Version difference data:
☆ ☆ ☆ ☆ ☆
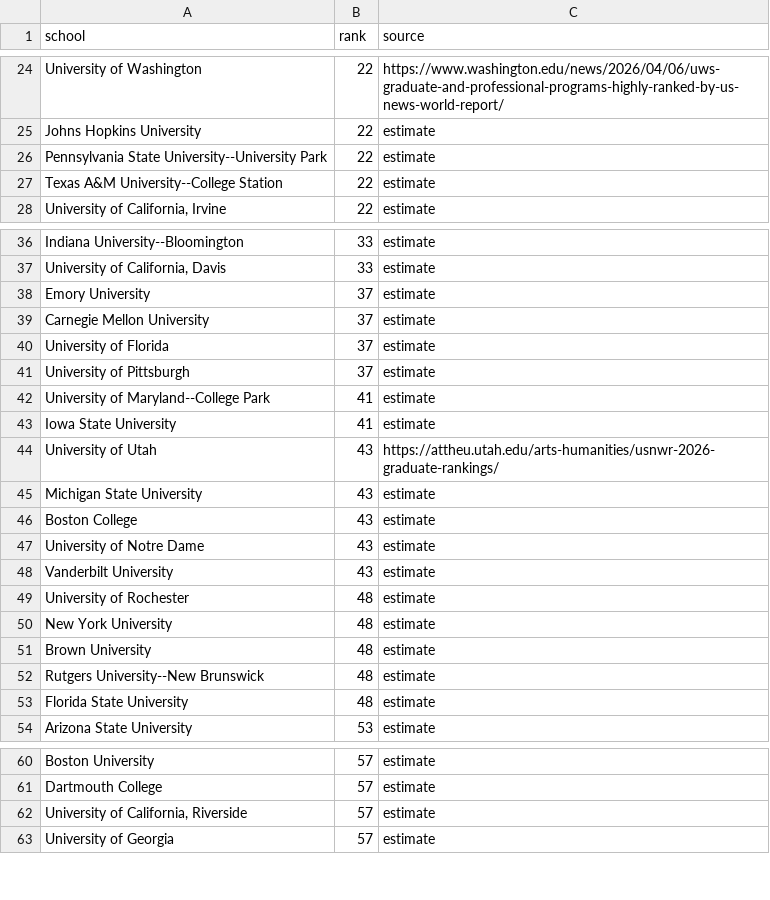
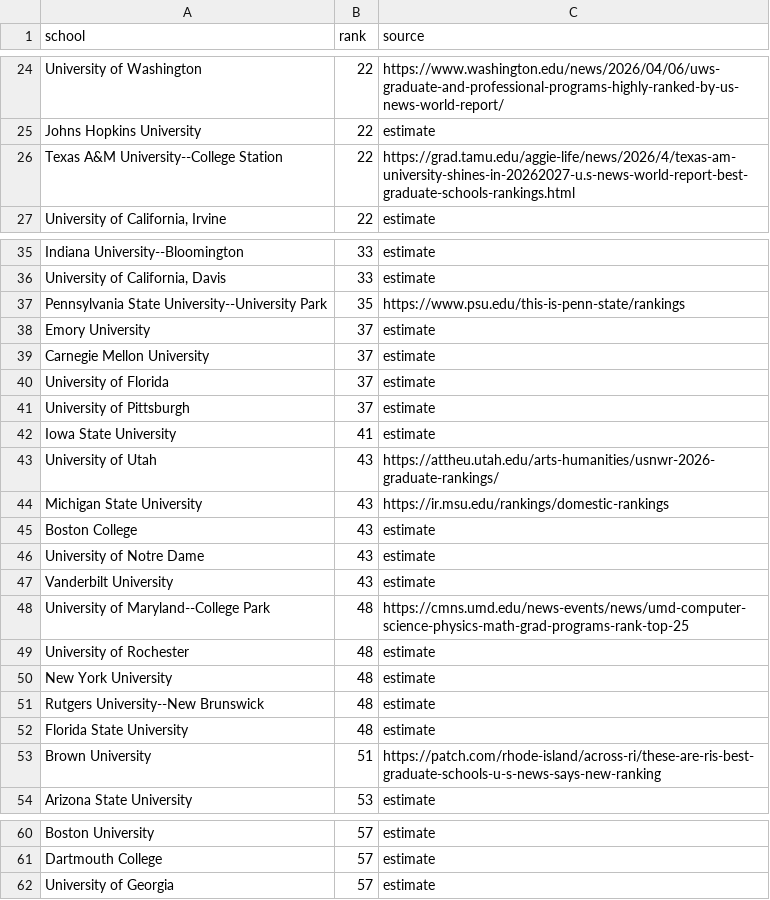
Before and after one commit to boyuanyang050904/phdmap, a CSV file: rankings/chemistry.csv, drawn as a sheet; only a part is shown, gaps mark what is left out; the diff covers the shown part only.

```diff
--- a/rankings/chemistry.csv
+++ b/rankings/chemistry.csv
@@ -25,4 +25,3 @@ University of Washington,22,https://www.washington.edu/news/2026/04/06/uws-gradu
 Johns Hopkins University,22,estimate
-Pennsylvania State University--University Park,22,estimate
-Texas A&M University--College Station,22,estimate
+Texas A&M University--College Station,22,https://grad.tamu.edu/aggie-life/news/2026/4/texas-am-university-shines-in-20262027-u.s-news-world-report-best-graduate-schools-rankings.html
 "University of California, Irvine",22,estimate
@@ -37,2 +36,3 @@ Indiana University--Bloomington,33,estimate
 "University of California, Davis",33,estimate
+Pennsylvania State University--University Park,35,https://www.psu.edu/this-is-penn-state/rankings
 Emory University,37,estimate
@@ -41,6 +41,5 @@ University of Florida,37,estimate
 University of Pittsburgh,37,estimate
-University of Maryland--College Park,41,estimate
 Iowa State University,41,estimate
 University of Utah,43,https://attheu.utah.edu/arts-humanities/usnwr-2026-graduate-rankings/
-Michigan State University,43,estimate
+Michigan State University,43,https://ir.msu.edu/rankings/domestic-rankings
 Boston College,43,estimate
@@ -48,7 +47,8 @@ University of Notre Dame,43,estimate
 Vanderbilt University,43,estimate
+University of Maryland--College Park,48,https://cmns.umd.edu/news-events/news/umd-computer-science-physics-math-grad-programs-rank-top-25
 University of Rochester,48,estimate
 New York University,48,estimate
-Brown University,48,estimate
 Rutgers University--New Brunswick,48,estimate
 Florida State University,48,estimate
+Brown University,51,https://patch.com/rhode-island/across-ri/these-are-ris-best-graduate-schools-u-s-news-says-new-ranking
 Arizona State University,53,estimate
@@ -61,3 +61,2 @@ Boston University,57,estimate
 Dartmouth College,57,estimate
-"University of California, Riverside",57,estimate
 University of Georgia,57,estimate
```
Also changed, not shown: 1 added row elsewhere in this file, rankings/biological_sciences.csv, rankings/biomedical_engineering.csv, 48 other files.
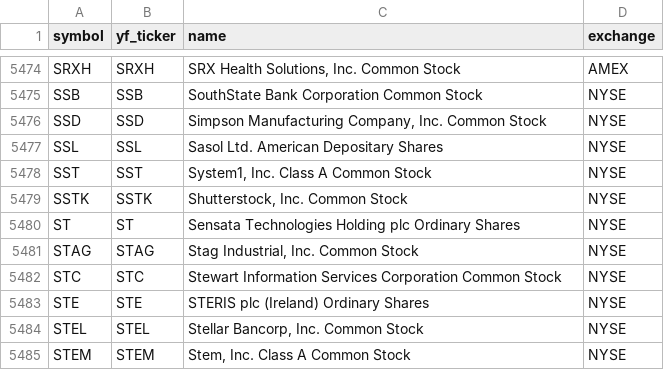
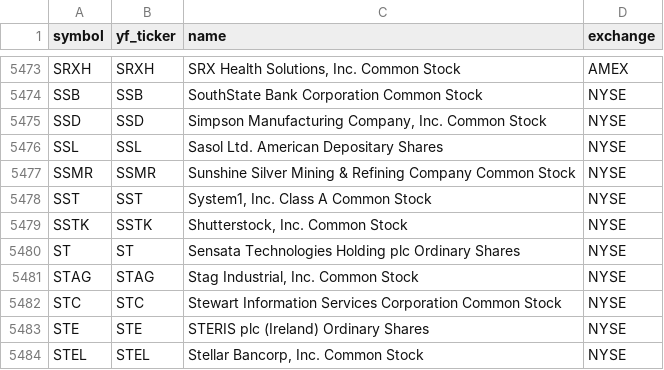
Before and after one commit to Aditya100704/nse-bse-momentum-scanner, a CSV file: data/universe_us.csv, drawn as a sheet; only a part is shown, gaps mark what is left out; the shorter side is filled out with more unchanged rows; the diff covers the shown part only.

```diff
--- a/data/universe_us.csv
+++ b/data/universe_us.csv
@@ -5477,2 +5476,3 @@ SSD,SSD,"Simpson Manufacturing Company, Inc. Common Stock",NYSE
 SSL,SSL,Sasol Ltd. American Depositary Shares,NYSE
+SSMR,SSMR,Sunshine Silver Mining & Refining Company Common Stock,NYSE
 SST,SST,"System1, Inc. Class A Common Stock",NYSE
```
Also changed, not shown: 2 added rows and 3 removed rows elsewhere in this file, 6 other files.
☆ ☆ ☆ ☆ ☆
• Task to complete
Give every entry again as it is, dropping its pictures.

• Exercise response
Before and after one commit to boyuanyang050904/phdmap, a CSV file: rankings/chemistry.csv, drawn as a sheet; only a part is shown, gaps mark what is left out; the diff covers the shown part only.

```diff
--- a/rankings/chemistry.csv
+++ b/rankings/chemistry.csv
@@ -25,4 +25,3 @@ University of Washington,22,https://www.washington.edu/news/2026/04/06/uws-gradu
 Johns Hopkins University,22,estimate
-Pennsylvania State University--University Park,22,estimate
-Texas A&M University--College Station,22,estimate
+Texas A&M University--College Station,22,https://grad.tamu.edu/aggie-life/news/2026/4/texas-am-university-shines-in-20262027-u.s-news-world-report-best-graduate-schools-rankings.html
 "University of California, Irvine",22,estimate
@@ -37,2 +36,3 @@ Indiana University--Bloomington,33,estimate
 "University of California, Davis",33,estimate
+Pennsylvania State University--University Park,35,https://www.psu.edu/this-is-penn-state/rankings
 Emory University,37,estimate
@@ -41,6 +41,5 @@ University of Florida,37,estimate
 University of Pittsburgh,37,estimate
-University of Maryland--College Park,41,estimate
 Iowa State University,41,estimate
 University of Utah,43,https://attheu.utah.edu/arts-humanities/usnwr-2026-graduate-rankings/
-Michigan State University,43,estimate
+Michigan State University,43,https://ir.msu.edu/rankings/domestic-rankings
 Boston College,43,estimate
@@ -48,7 +47,8 @@ University of Notre Dame,43,estimate
 Vanderbilt University,43,estimate
+University of Maryland--College Park,48,https://cmns.umd.edu/news-events/news/umd-computer-science-physics-math-grad-programs-rank-top-25
 University of Rochester,48,estimate
 New York University,48,estimate
-Brown University,48,estimate
 Rutgers University--New Brunswick,48,estimate
 Florida State University,48,estimate
+Brown University,51,https://patch.com/rhode-island/across-ri/these-are-ris-best-graduate-schools-u-s-news-says-new-ranking
 Arizona State University,53,estimate
@@ -61,3 +61,2 @@ Boston University,57,estimate
 Dartmouth College,57,estimate
-"University of California, Riverside",57,estimate
 University of Georgia,57,estimate
```
Also changed, not shown: 1 added row elsewhere in this file, rankings/biological_sciences.csv, rankings/biomedical_engineering.csv, 48 other files.
Before and after one commit to Aditya100704/nse-bse-momentum-scanner, a CSV file: data/universe_us.csv, drawn as a sheet; only a part is shown, gaps mark what is left out; the shorter side is filled out with more unchanged rows; the diff covers the shown part only.

```diff
--- a/data/universe_us.csv
+++ b/data/universe_us.csv
@@ -5477,2 +5476,3 @@ SSD,SSD,"Simpson Manufacturing Company, Inc. Common Stock",NYSE
 SSL,SSL,Sasol Ltd. American Depositary Shares,NYSE
+SSMR,SSMR,Sunshine Silver Mining & Refining Company Common Stock,NYSE
 SST,SST,"System1, Inc. Class A Common Stock",NYSE
```
Also changed, not shown: 2 added rows and 3 removed rows elsewhere in this file, 6 other files.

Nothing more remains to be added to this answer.